◆ **Activity**
Copy each line of the entries that includes the word "ipynb".

◆ **Data excerpts**
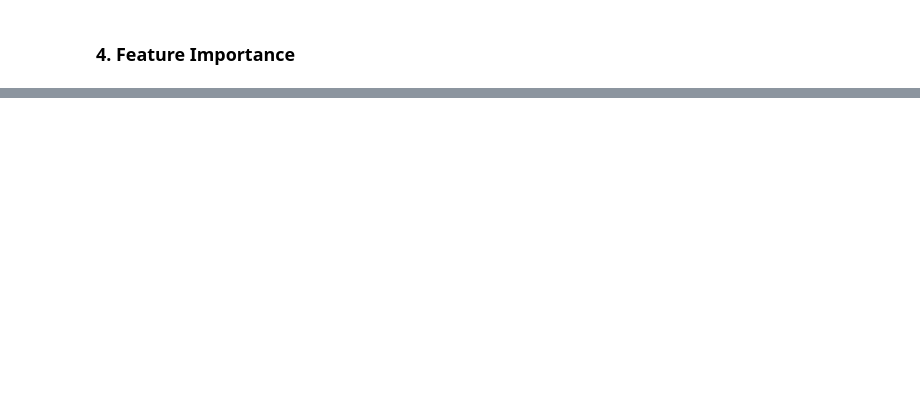
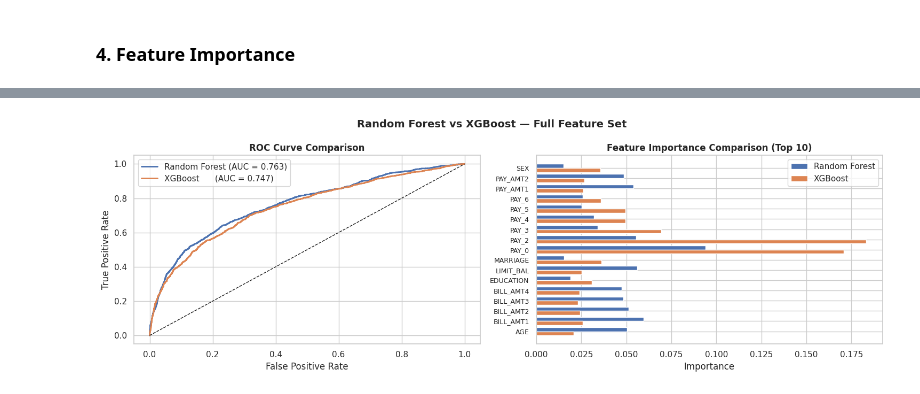
Before and after one commit to riccardo03/FinTech-Project, a Jupyter notebook: project.ipynb, the cells around one changed output, grey strips where cells are left out. Drawn from its saved outputs; the diff is of its cells as text; code cells hidden in the pictures; blank space fills up the shorter version.

```diff
--- a/project.ipynb
+++ b/project.ipynb
@@ -489,0 +650,19 @@ print(importances.nlargest(5).round(4))
+# %%
+imp_xgb = pd.Series(best_xgb.feature_importances_, index=feature_cols).sort_values(ascending=True)
+
+fig, ax = plt.subplots(figsize=(9, 7))
+colors = ["#DD8452" if v >= imp_xgb.nlargest(5).min() else "#4C72B0" for v in imp_xgb]
+ax.barh(imp_xgb.index, imp_xgb.values, color=colors, edgecolor="white")
+ax.set_title("XGBoost Feature Importance (Gain)", fontsize=13, fontweight="bold")
+ax.set_xlabel("Importance")
+
+for i, (name, val) in enumerate(imp_xgb.items()):
+    if val >= imp_xgb.nlargest(5).min():
+        ax.text(val + 0.001, i, f"{val:.3f}", va="center", fontsize=9, color="#DD8452", fontweight="bold")
+
+plt.tight_layout()
+plt.savefig("plot_xgb_importance.png", dpi=150, bbox_inches="tight")
+plt.show()
+
+print("\nTop 5 most important features:")
+print(imp_xgb.nlargest(5).round(4))
@@ -489,0 +704,39 @@ print(importances.nlargest(5).round(4))
+# %%
+fig, axes = plt.subplots(1, 2, figsize=(15, 5))
+
+# --- Overlaid ROC curves ---
+fpr_rf, tpr_rf, _ = roc_curve(y_test, y_proba)
+fpr_xgb2, tpr_xgb2, _ = roc_curve(y_test, y_proba_xgb)
+
+axes[0].plot(fpr_rf,   tpr_rf,   lw=2, color="#4C72B0",
+             label=f"Random Forest (AUC = {roc_auc_score(y_test, y_proba):.3f})")
+axes[0].plot(fpr_xgb2, tpr_xgb2, lw=2, color="#DD8452",
+             label=f"XGBoost      (AUC = {roc_auc_score(y_test, y_proba_xgb):.3f})")
+axes[0].plot([0, 1], [0, 1], "k--", lw=1)
+axes[0].set_xlabel("False Positive Rate")
+axes[0].set_ylabel("True Positive Rate")
+axes[0].set_title("ROC Curve Comparison", fontweight="bold")
+axes[0].legend()
+
+# --- Side-by-side feature importance (top 10 union) ---
+top_rf  = importances.nlargest(10)
+top_xgb2 = imp_xgb.nlargest(10)
+all_feats = sorted(set(top_rf.index) | set(top_xgb2.index))
+rf_vals  = [importances.get(f, 0)  for f in all_feats]
+xgb_vals = [imp_xgb.get(f, 0) for f in all_feats]
+
+y_pos = list(range(len(all_feats)))
+axes[1].barh([p + 0.2 for p in y_pos], rf_vals,  height=0.4, color="#4C72B0", label="Random Forest")
+axes[1].barh([p - 0.2 for p in y_pos], xgb_vals, height=0.4, color="#DD8452", label="XGBoost")
+axes[1].set_yticks(y_pos)
+axes[1].set_yticklabels(all_feats, fontsize=9)
+axes[1].set_xlabel("Importance")
+axes[1].set_title("Feature Importance Comparison (Top 10)", fontweight="bold")
+axes[1].legend()
+
+plt.suptitle("Random Forest vs XGBoost — Full Feature Set", fontsize=14, fontweight="bold")
+plt.tight_layout()
+plt.savefig("plot_comparison_full.png", dpi=150, bbox_inches="tight")
+plt.show()
+# %% [output]
+[figure, added]
```
Also changed, not shown: parts of 23 cells of this notebook, 9 other files.
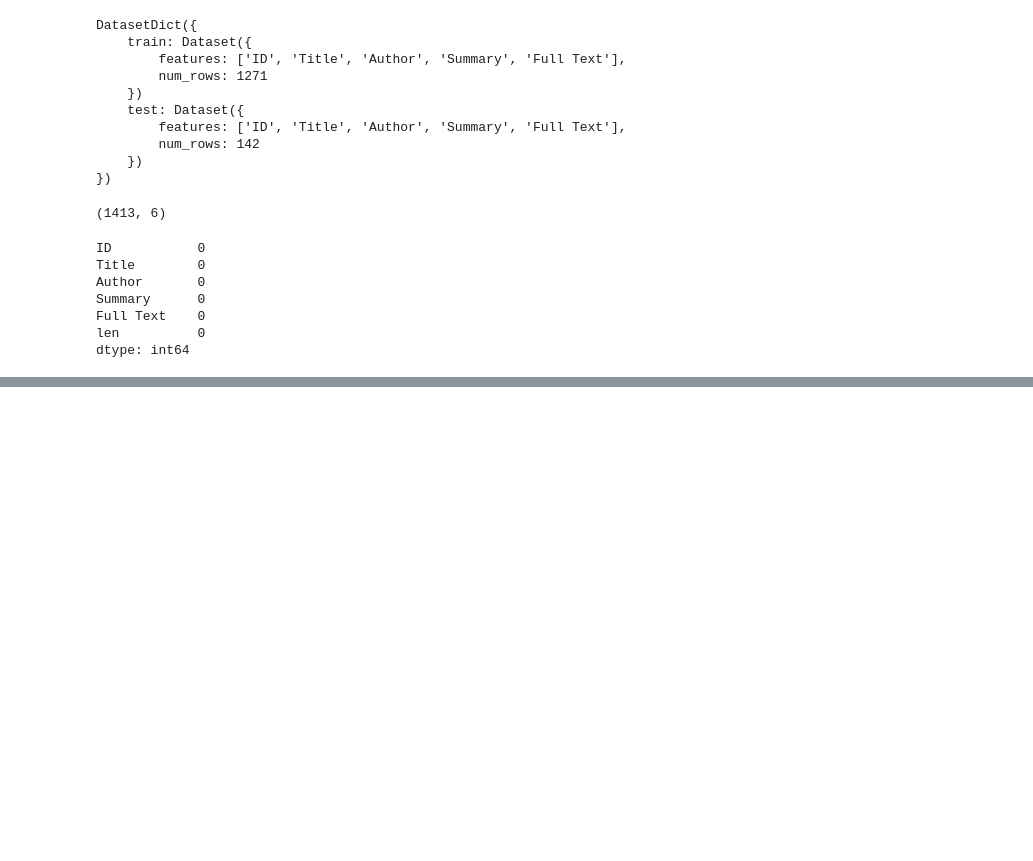
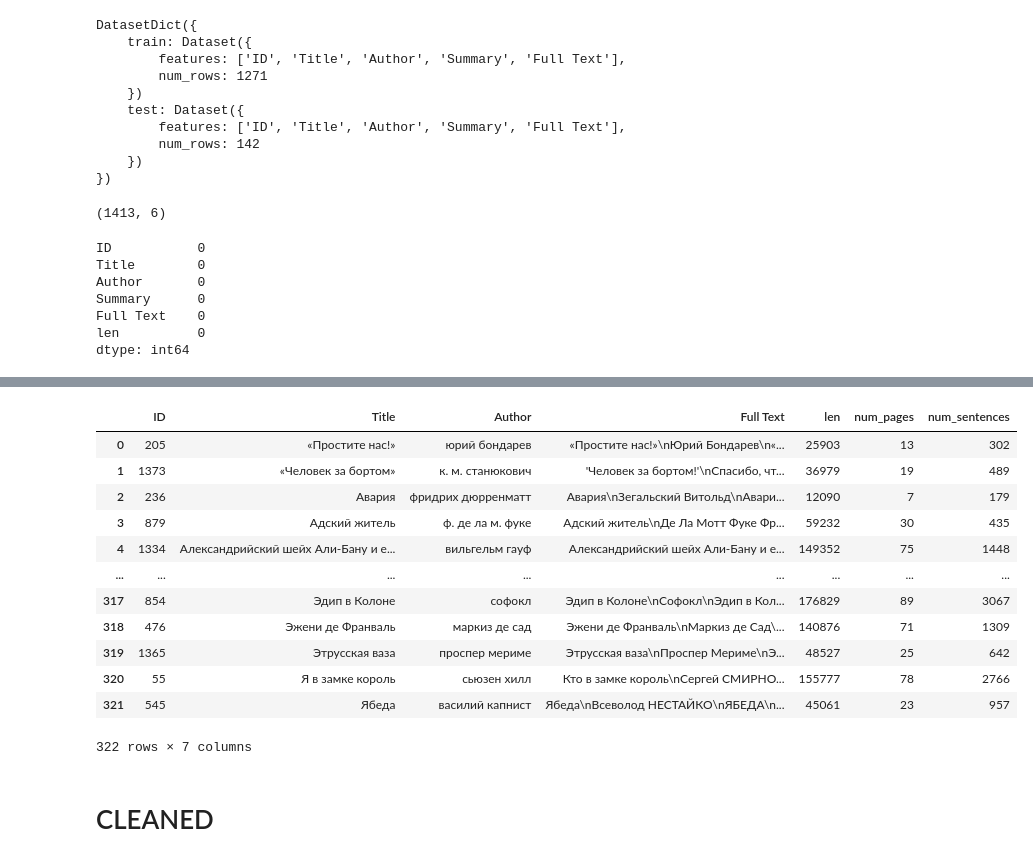
Before and after one commit to xendalm/illustory, a Jupyter notebook: notebooks/books_to_conllu.ipynb, the cells around one changed output, grey strips where cells are left out. Cells and saved outputs as stored; diff of their text form; code cells hidden in the pictures; blank space fills up the shorter version.

```diff
--- a/notebooks/books_to_conllu.ipynb
+++ b/notebooks/books_to_conllu.ipynb
@@ -97,0 +135,16 @@ df_selected[['Title', 'len', 'num_pages', 'num_sentences']].head()
+# %%
+df_selected
+# %% [output]
+|  | ID | Title | Author | Full Text | len | num_pages | num_sentences |
+| 0 | 205 | «Простите нас!» | юрий бондарев | «Простите нас!»\nЮрий Бондарев\n«... | 25903 | 13 | 302 |
+| 1 | 1373 | «Человек за бортом» | к. м. станюкович | 'Человек за бортом!'\nСпасибо, чт... | 36979 | 19 | 489 |
+| 2 | 236 | Авария | фридрих дюрренматт | Авария\nЗегальский Витольд\nАвари... | 12090 | 7 | 179 |
+| 3 | 879 | Адский житель | ф. де ла м. фуке | Адский житель\nДе Ла Мотт Фуке Фр... | 59232 | 30 | 435 |
+| 4 | 1334 | Александрийский шейх Али-Бану и е... | вильгельм гауф | Александрийский шейх Али-Бану и е... | 149352 | 75 | 1448 |
+| ... | ... | ... | ... | ... | ... | ... | ... |
+| 317 | 854 | Эдип в Колоне | софокл | Эдип в Колоне\nСофокл\nЭдип в Кол... | 176829 | 89 | 3067 |
+| 318 | 476 | Эжени де Франваль | маркиз де сад | Эжени де Франваль\nМаркиз де Сад\... | 140876 | 71 | 1309 |
+| 319 | 1365 | Этрусская ваза | проспер мериме | Этрусская ваза\nПроспер Мериме\nЭ... | 48527 | 25 | 642 |
+| 320 | 55 | Я в замке король | сьюзен хилл | Кто в замке король\nСергей СМИРНО... | 155777 | 78 | 2766 |
+| 321 | 545 | Ябеда | василий капнист | Ябеда\nВсеволод НЕСТАЙКО\nЯБЕДА\n... | 45061 | 23 | 957 |
+322 rows × 7 columns
@@ -97,0 +153,2 @@ df_selected[['Title', 'len', 'num_pages', 'num_sentences']].head()
+# %% [markdown]
+# CLEANED
```
Also changed, not shown: parts of 19 cells of this notebook, 1 other file.
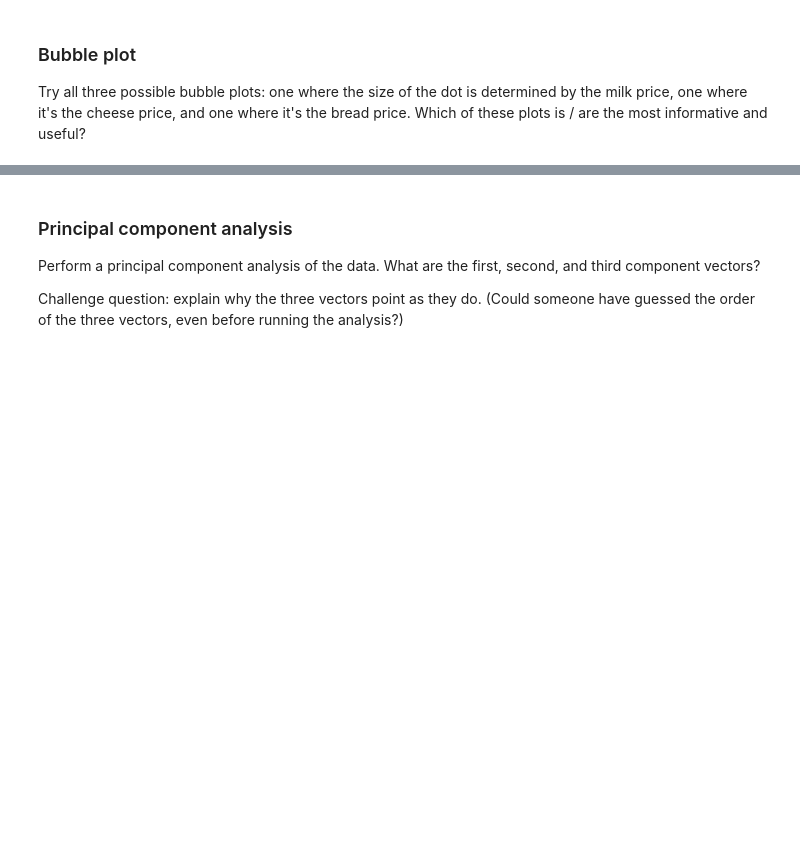
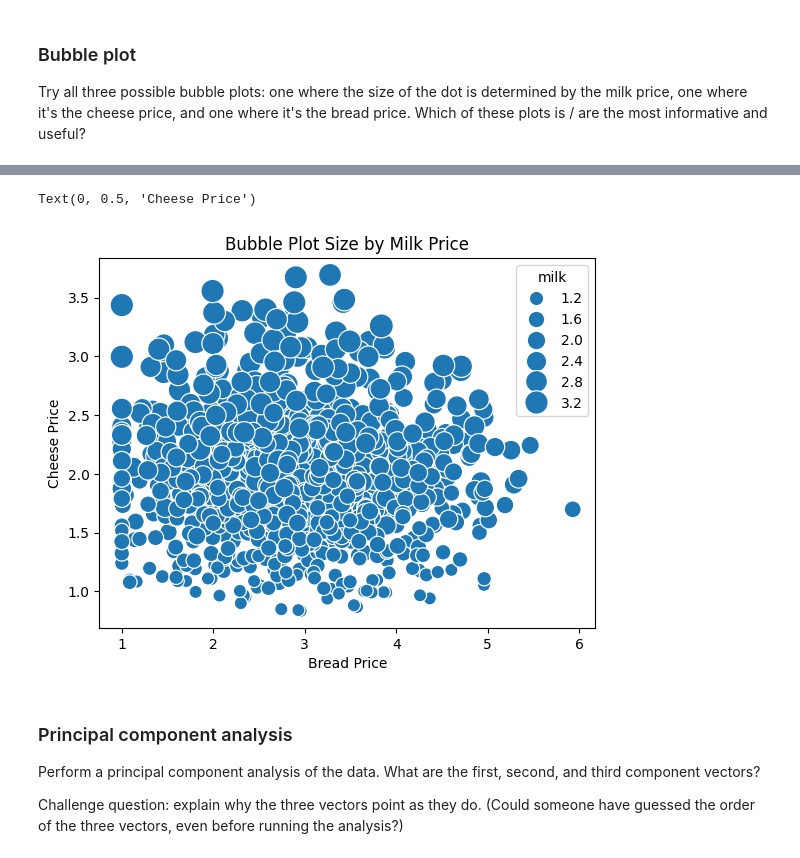
Before and after one commit to JonG-2025/Module-B-semester-2, a Jupyter notebook: Week8.ipynb, the cells around one changed output, grey strips where cells are left out. Cells and saved outputs as stored; diff of their text form; code cells hidden in the pictures; blank space fills up the shorter version.

```diff
--- a/Week8.ipynb
+++ b/Week8.ipynb
@@ -237,3 +310,14 @@ Try all three possible bubble plots: one where the size of the dot is determined
+# %%
+minmilk = df3["milk"].min()
+maxmilk = df3["milk"].max()
+maxbubble = 300
+ax = sns.scatterplot(data = df3, x = "bread", y = "cheese", size = "milk", sizes = (minmilk / maxmilk * maxbubble, maxbubble))
+ax.set_title("Bubble Plot Size by Milk Price")
+ax.set_xlabel("Bread Price")
+ax.set_ylabel("Cheese Price")
+# %% [output]
+Text(0, 0.5, 'Cheese Price')
+[figure, added]
 # %% [markdown]
 ### Principal component analysis
 
```
Also changed, not shown: parts of 19 cells of this notebook.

◆ **Task response**
Before and after one commit to riccardo03/FinTech-Project, a Jupyter notebook: project.ipynb, the cells around one changed output, grey strips where cells are left out. Drawn from its saved outputs; the diff is of its cells as text; code cells hidden in the pictures; blank space fills up the shorter version.
--- a/project.ipynb
+++ b/project.ipynb
Before and after one commit to xendalm/illustory, a Jupyter notebook: notebooks/books_to_conllu.ipynb, the cells around one changed output, grey strips where cells are left out. Cells and saved outputs as stored; diff of their text form; code cells hidden in the pictures; blank space fills up the shorter version.
--- a/notebooks/books_to_conllu.ipynb
+++ b/notebooks/books_to_conllu.ipynb
Before and after one commit to JonG-2025/Module-B-semester-2, a Jupyter notebook: Week8.ipynb, the cells around one changed output, grey strips where cells are left out. Cells and saved outputs as stored; diff of their text form; code cells hidden in the pictures; blank space fills up the shorter version.
--- a/Week8.ipynb
+++ b/Week8.ipynb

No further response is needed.